An exact copy of every record below is what's needed here.

*** Opening of Information supplied ***

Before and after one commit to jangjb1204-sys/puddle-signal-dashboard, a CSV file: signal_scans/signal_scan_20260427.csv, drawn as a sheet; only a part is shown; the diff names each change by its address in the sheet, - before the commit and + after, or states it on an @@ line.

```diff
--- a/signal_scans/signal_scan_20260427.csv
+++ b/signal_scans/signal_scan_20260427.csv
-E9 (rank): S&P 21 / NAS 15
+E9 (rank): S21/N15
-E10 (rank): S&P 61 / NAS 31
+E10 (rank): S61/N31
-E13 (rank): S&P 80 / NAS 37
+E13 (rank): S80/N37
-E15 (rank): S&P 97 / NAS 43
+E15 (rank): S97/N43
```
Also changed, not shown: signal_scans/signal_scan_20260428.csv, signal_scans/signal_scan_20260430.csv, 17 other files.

*** Close of Information supplied ***

(Reply to the task):
Before and after one commit to jangjb1204-sys/puddle-signal-dashboard, a CSV file: signal_scans/signal_scan_20260427.csv, drawn as a sheet; only a part is shown; the diff names each change by its address in the sheet, - before the commit and + after, or states it on an @@ line.

```diff
--- a/signal_scans/signal_scan_20260427.csv
+++ b/signal_scans/signal_scan_20260427.csv
-E9 (rank): S&P 21 / NAS 15
+E9 (rank): S21/N15
-E10 (rank): S&P 61 / NAS 31
+E10 (rank): S61/N31
-E13 (rank): S&P 80 / NAS 37
+E13 (rank): S80/N37
-E15 (rank): S&P 97 / NAS 43
+E15 (rank): S97/N43
```
Also changed, not shown: signal_scans/signal_scan_20260428.csv, signal_scans/signal_scan_20260430.csv, 17 other files.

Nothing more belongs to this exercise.